[Before-and-after change records]
• • • • •
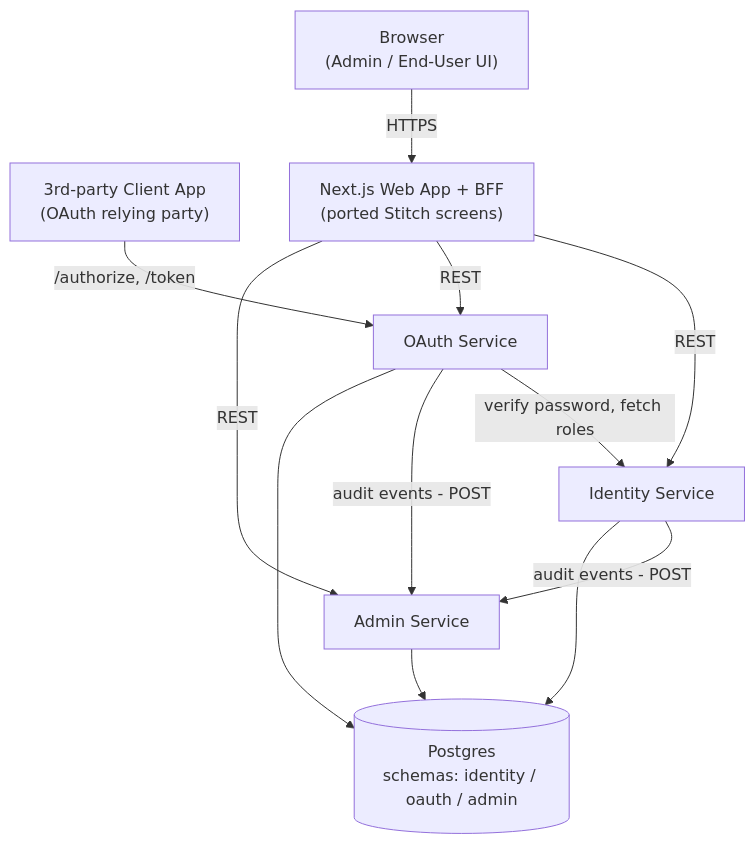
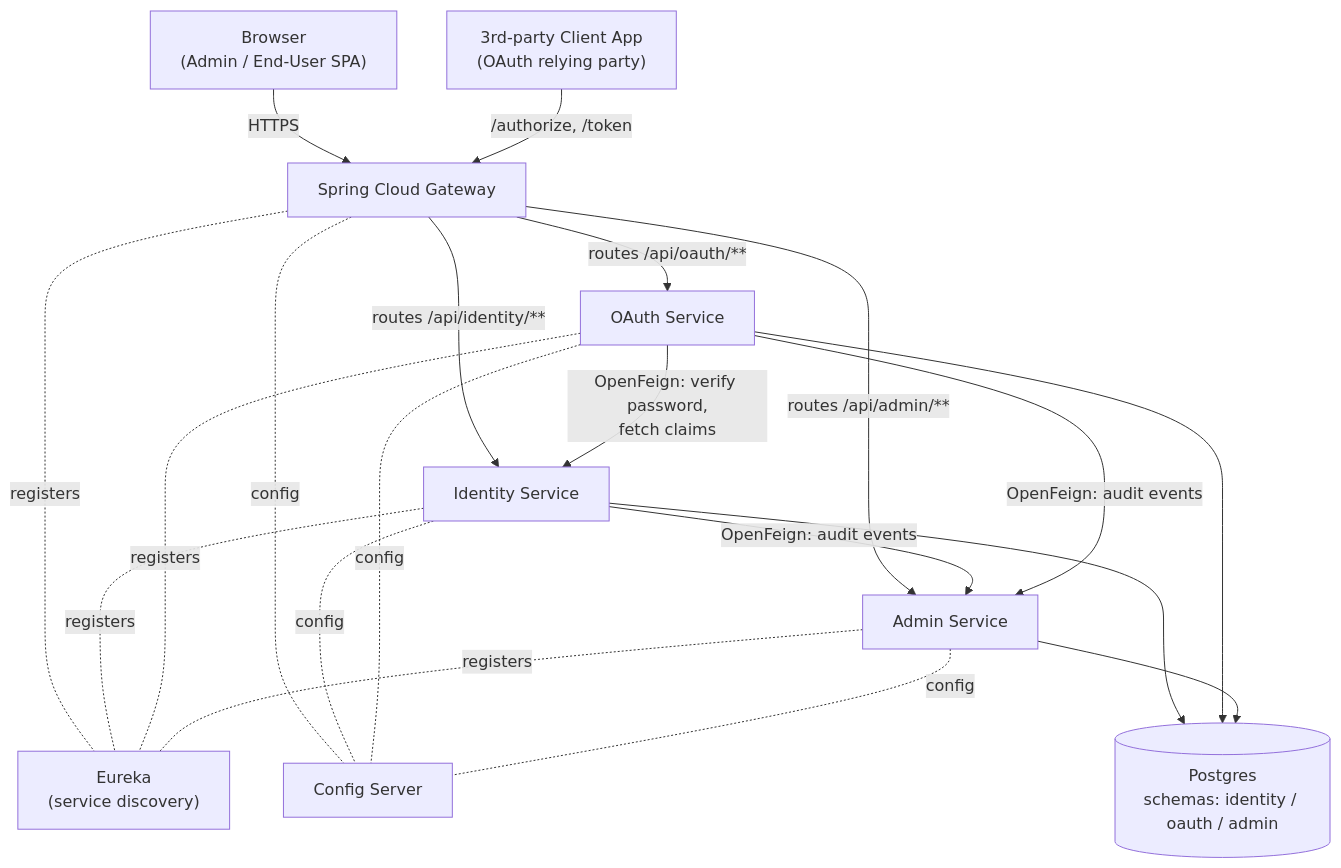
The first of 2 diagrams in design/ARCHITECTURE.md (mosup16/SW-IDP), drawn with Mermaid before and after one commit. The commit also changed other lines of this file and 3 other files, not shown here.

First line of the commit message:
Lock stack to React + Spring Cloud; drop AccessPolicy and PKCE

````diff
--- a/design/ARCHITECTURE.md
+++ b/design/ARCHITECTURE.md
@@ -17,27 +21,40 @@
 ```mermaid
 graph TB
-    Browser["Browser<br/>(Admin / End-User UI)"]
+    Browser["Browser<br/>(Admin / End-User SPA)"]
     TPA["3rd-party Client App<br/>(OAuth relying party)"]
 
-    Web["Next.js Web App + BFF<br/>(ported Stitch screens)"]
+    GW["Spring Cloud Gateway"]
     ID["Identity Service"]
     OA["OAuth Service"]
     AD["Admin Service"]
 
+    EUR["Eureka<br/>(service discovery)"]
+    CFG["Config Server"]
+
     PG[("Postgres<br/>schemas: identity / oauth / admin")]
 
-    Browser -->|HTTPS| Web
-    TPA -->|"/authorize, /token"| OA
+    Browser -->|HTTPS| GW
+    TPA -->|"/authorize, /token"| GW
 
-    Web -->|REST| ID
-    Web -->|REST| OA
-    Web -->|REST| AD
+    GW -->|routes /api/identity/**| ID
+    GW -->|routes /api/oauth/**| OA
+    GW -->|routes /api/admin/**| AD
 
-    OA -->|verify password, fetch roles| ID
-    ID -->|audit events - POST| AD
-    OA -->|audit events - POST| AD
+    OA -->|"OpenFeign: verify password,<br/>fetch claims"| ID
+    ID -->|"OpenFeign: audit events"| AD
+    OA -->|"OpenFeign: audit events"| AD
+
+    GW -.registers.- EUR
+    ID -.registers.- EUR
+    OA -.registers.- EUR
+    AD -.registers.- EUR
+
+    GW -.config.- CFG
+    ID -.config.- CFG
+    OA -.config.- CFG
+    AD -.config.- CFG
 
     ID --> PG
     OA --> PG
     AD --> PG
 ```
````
• • • • •
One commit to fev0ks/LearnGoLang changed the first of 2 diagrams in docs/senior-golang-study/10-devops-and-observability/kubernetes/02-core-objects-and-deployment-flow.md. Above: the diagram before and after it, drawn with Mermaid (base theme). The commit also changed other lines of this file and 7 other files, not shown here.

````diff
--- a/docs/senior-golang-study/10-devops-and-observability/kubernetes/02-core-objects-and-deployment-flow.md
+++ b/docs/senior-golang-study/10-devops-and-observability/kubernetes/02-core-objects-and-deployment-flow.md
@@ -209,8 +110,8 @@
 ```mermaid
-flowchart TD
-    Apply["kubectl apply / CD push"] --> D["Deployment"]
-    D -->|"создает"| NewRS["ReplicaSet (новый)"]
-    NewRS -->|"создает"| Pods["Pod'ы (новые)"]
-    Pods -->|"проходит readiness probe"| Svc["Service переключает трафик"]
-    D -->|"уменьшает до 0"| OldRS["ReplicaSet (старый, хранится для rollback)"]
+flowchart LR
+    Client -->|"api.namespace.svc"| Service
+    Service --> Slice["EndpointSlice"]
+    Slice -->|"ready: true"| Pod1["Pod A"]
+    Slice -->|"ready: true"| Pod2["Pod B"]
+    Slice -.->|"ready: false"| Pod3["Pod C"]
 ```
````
• • • • •
(WHAT YOU SHOULD DO):
The reply should consist solely of the lines above from the one that has "identity / oauth" through the one that has "-->|routes /api/oauth/**| OA", reproduced exactly.

(OUTPUT OF THE EXERCISE):
     PG[("Postgres<br/>schemas: identity / oauth / admin")]
 
-    Browser -->|HTTPS| Web
-    TPA -->|"/authorize, /token"| OA
+    Browser -->|HTTPS| GW
+    TPA -->|"/authorize, /token"| GW
 
-    Web -->|REST| ID
-    Web -->|REST| OA
-    Web -->|REST| AD
+    GW -->|routes /api/identity/**| ID
+    GW -->|routes /api/oauth/**| OA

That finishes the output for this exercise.